Extracted entries →
*****

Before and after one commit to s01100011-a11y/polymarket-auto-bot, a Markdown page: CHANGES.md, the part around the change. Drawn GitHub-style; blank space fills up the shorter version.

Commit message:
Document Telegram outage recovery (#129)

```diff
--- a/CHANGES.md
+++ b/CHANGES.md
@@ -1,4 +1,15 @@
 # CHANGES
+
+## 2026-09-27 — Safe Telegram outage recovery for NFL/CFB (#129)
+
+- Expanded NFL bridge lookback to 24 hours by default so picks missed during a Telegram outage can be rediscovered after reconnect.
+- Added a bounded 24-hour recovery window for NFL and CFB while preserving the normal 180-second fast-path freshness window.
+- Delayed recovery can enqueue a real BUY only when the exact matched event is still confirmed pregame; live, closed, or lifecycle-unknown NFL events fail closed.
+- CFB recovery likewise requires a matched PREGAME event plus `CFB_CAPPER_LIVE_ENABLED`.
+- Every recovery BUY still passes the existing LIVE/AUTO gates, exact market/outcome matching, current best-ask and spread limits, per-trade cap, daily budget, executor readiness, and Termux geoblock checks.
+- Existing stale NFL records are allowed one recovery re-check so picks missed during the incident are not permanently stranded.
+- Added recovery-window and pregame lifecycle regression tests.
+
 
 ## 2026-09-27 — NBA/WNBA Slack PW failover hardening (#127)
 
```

*****

Problem details → Print every record exactly as written.

Reply to the exercise →
Before and after one commit to s01100011-a11y/polymarket-auto-bot, a Markdown page: CHANGES.md, the part around the change. Drawn GitHub-style; blank space fills up the shorter version.

Commit message:
Document Telegram outage recovery (#129)

```diff
--- a/CHANGES.md
+++ b/CHANGES.md
@@ -1,4 +1,15 @@
 # CHANGES
+
+## 2026-09-27 — Safe Telegram outage recovery for NFL/CFB (#129)
+
+- Expanded NFL bridge lookback to 24 hours by default so picks missed during a Telegram outage can be rediscovered after reconnect.
+- Added a bounded 24-hour recovery window for NFL and CFB while preserving the normal 180-second fast-path freshness window.
+- Delayed recovery can enqueue a real BUY only when the exact matched event is still confirmed pregame; live, closed, or lifecycle-unknown NFL events fail closed.
+- CFB recovery likewise requires a matched PREGAME event plus `CFB_CAPPER_LIVE_ENABLED`.
+- Every recovery BUY still passes the existing LIVE/AUTO gates, exact market/outcome matching, current best-ask and spread limits, per-trade cap, daily budget, executor readiness, and Termux geoblock checks.
+- Existing stale NFL records are allowed one recovery re-check so picks missed during the incident are not permanently stranded.
+- Added recovery-window and pregame lifecycle regression tests.
+
 
 ## 2026-09-27 — NBA/WNBA Slack PW failover hardening (#127)
 
```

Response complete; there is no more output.